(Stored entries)
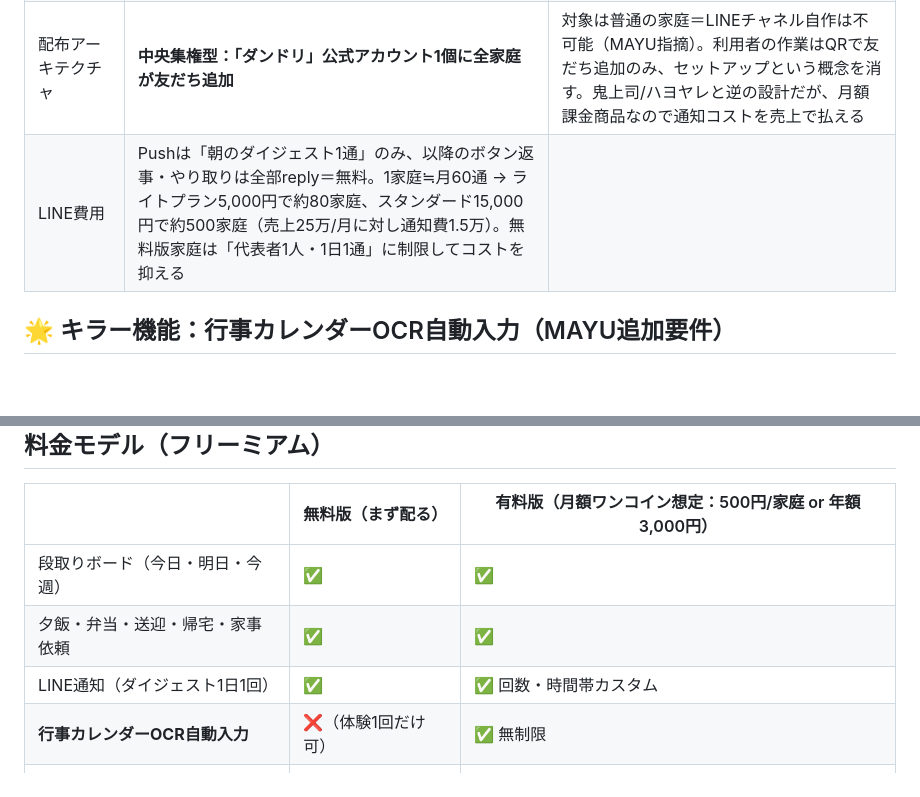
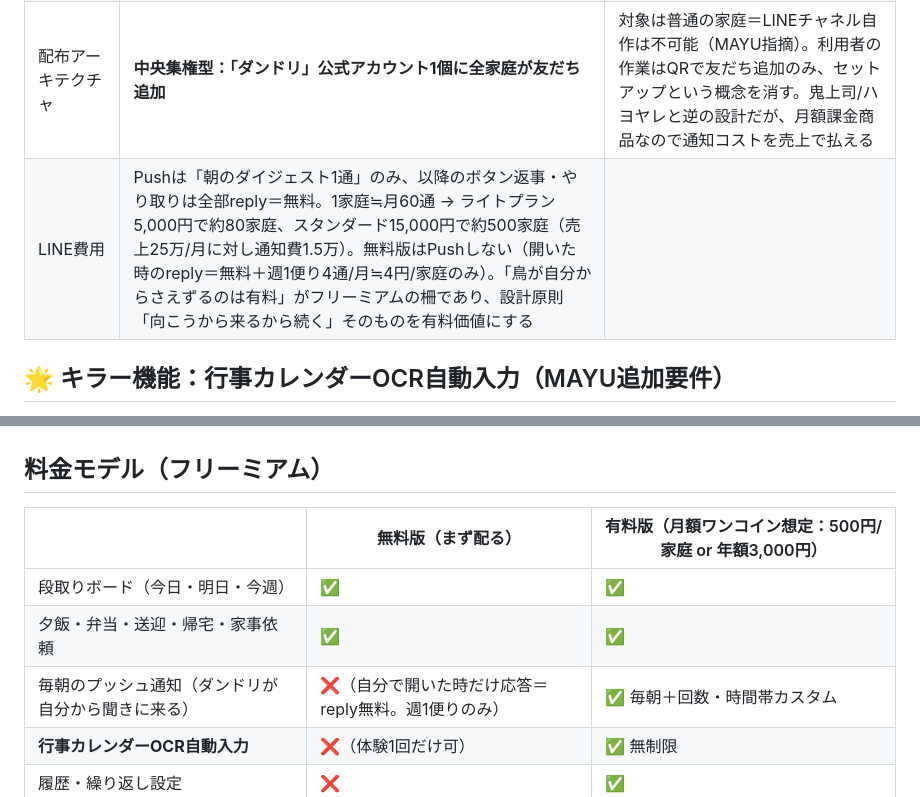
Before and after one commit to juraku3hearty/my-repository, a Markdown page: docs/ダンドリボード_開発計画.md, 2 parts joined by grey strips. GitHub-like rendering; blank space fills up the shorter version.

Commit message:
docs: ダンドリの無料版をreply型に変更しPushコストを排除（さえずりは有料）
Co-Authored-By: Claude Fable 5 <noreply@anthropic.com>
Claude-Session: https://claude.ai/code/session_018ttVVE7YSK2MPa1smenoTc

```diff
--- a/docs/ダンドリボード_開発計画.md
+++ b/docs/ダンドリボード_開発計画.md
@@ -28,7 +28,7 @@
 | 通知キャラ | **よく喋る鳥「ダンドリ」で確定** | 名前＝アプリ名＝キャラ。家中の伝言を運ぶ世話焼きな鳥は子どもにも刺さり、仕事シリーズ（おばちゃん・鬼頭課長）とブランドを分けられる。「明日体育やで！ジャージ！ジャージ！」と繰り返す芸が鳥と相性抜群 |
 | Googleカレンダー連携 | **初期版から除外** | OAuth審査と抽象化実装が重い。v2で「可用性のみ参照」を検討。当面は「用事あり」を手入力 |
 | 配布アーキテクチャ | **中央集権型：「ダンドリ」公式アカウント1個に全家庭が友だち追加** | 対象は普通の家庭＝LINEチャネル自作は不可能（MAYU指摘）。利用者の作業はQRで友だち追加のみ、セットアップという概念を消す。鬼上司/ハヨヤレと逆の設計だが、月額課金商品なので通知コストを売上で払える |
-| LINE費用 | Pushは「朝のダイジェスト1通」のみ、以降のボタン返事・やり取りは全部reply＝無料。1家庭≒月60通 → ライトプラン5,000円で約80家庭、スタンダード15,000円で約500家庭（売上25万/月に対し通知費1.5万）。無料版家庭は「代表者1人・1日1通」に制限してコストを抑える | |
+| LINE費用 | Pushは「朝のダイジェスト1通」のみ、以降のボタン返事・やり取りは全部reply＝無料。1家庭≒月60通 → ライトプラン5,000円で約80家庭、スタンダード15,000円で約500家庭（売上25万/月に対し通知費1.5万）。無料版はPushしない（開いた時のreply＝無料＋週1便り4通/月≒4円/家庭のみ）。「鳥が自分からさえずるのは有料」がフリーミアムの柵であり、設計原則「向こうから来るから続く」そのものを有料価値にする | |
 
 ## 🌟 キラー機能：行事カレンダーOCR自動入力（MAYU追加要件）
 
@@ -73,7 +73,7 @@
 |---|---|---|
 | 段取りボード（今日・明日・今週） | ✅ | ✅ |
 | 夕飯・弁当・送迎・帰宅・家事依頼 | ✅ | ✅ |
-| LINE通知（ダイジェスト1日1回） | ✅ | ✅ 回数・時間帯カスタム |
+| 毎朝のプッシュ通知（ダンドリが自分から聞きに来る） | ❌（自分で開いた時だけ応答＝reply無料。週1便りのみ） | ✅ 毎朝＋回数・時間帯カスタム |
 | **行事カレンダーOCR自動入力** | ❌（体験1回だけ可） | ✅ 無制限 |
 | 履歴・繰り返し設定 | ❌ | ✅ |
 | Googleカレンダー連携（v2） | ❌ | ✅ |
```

> _Exercise objective_
What are the lines of the data above that include the string "docs"? Copy them.

> _Response_
Before and after one commit to juraku3hearty/my-repository, a Markdown page: docs/ダンドリボード_開発計画.md, 2 parts joined by grey strips. GitHub-like rendering; blank space fills up the shorter version.
docs: ダンドリの無料版をreply型に変更しPushコストを排除（さえずりは有料）
--- a/docs/ダンドリボード_開発計画.md
+++ b/docs/ダンドリボード_開発計画.md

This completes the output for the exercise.